- Peter Lindblad

[Thanks to J. D. Mack]


Genre: Jazz » Avant-Garde Jazz
Editor's review
What do you do when you've mastered the art of the pop song? If you're the XTC bandleader, you tackle its musical opposite: avant-garde jazz. Partridge's Monstrance project dips into murky sonics and amiable atonality. It's got none of the melodies and much of the soul of his famed rock bunch.

Copyright ©2007 CNET Networks, Inc. All rights reserved.

Sunday Tribune

YOU ARE HERE: 27 April 2007 / / Tribune Review / Arts


CDs of the week - Rock

Monstrance Monstrance Ape (2cd, 100m) . . . . .

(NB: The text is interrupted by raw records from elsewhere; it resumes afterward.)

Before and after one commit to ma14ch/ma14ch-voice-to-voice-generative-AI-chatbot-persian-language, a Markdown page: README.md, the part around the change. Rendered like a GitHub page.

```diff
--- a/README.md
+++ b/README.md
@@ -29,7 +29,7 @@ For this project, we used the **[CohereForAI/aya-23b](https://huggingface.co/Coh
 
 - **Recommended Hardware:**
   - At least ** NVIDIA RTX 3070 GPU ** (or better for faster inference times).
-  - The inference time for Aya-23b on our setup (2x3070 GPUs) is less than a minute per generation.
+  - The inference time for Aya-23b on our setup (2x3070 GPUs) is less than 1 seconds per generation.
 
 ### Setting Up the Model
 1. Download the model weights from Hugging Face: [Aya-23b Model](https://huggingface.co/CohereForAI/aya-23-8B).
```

HAVING recorded ambient/newage soundscapes with Harold Budd, and psychedelic pastiche with Dukes Of Stratosfear, the exploratory nature of this Andy Partridge project is no surprise - less of a surprise, probably, than his reunion with keyboardist Barry Andrews. Andrews left XTC in 1979, going on to form avant-rock combo Shriekback, which also supplies the third member of Monstrance, drummer Martyn Barker. Recorded with no planning or rehearsal, this double album is a series of openended improvisations of startling invention. There's an almost telepathic bond between the three, of the kind that drives the best jazz improvisers. AG

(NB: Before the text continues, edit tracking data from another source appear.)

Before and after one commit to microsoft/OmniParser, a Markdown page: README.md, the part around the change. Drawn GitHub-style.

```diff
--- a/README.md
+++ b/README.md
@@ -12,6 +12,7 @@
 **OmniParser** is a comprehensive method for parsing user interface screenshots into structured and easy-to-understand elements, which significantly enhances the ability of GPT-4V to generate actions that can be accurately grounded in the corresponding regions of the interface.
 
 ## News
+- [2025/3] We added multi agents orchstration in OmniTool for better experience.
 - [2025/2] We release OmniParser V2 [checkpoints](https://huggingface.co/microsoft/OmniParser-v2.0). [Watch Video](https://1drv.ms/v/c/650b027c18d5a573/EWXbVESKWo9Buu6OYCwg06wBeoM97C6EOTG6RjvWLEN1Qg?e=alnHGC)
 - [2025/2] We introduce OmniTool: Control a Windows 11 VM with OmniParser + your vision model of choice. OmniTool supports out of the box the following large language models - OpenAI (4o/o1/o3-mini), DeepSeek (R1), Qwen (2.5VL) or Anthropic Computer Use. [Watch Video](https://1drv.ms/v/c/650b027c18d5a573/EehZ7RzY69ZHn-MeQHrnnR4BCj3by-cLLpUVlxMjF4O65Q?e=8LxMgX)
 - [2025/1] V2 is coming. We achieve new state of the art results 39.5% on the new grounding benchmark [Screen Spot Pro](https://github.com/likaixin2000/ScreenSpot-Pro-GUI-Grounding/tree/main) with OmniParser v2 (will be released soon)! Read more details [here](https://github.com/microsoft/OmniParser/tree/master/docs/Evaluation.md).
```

Shepherd Express
April 04, 2007

CD Review
Monstrance (Ape House)

by David Luhrssen

April 04, 2007
With XTC on hold, founder-guitarist Andy Partridge amused himself recently by jamming with original XTC keyboardist Barry Andrews and Shriekback drummer Martyn Barker. The record button was on and some of the session has been released under the name Monstrance. The two-disc set contains spontaneously improvised music with echoes of spacey jazz and the more hermetic side of Krautrock. Tantalizing ideas are never resolved or developed past their initial glimmer; the germs of a dozen unrealized songs weave in and out. The best moments, however, don't add up to the sum of the album's running time.

March 28, 2007
Positively Yeah Yeah Yeah: New Tunes


Like an imaginary soundtrack to those early black-and-white cartoons where city streetscapes come alive and hover, XTC cofounder Andy Partridge gets his freak wiggle on next week in a loose, layered, freeform two-CD set that reunites him with an old mate from his heady, post-Punk days. Released on his own boutique label, Ape House Records, Monstrance is an improvised, instrumental three-man round table, with original XTC keyboardist Barry Andrews and the drummer from his Andrews' Shriekback, Martyn Barker. Recorded over a three-day period in 2005 and 2006, the fruit of the trio's unfastened, baggy jams was boiled down by Future Sound of London guitarist Stuart Rowe, free of overdubs and studio edits. Mind-altering highlights include the 16-minute "Priapple" and the piano flirtation of "Little Field." Other Ape House releases are also due Tuesday domestically for the first time, including the UK's poppy Milk and Honey Band and two other projects Partridge's hands have been on -- Canadian Veda Hille's Return of the Kildeer and Partridge's 2003 collaboration with Peter Blegvad, Orpheus: The Lowdown.
copyright 2007 Lightborne Publishing Inc.

Go back to Chalkhills Articles.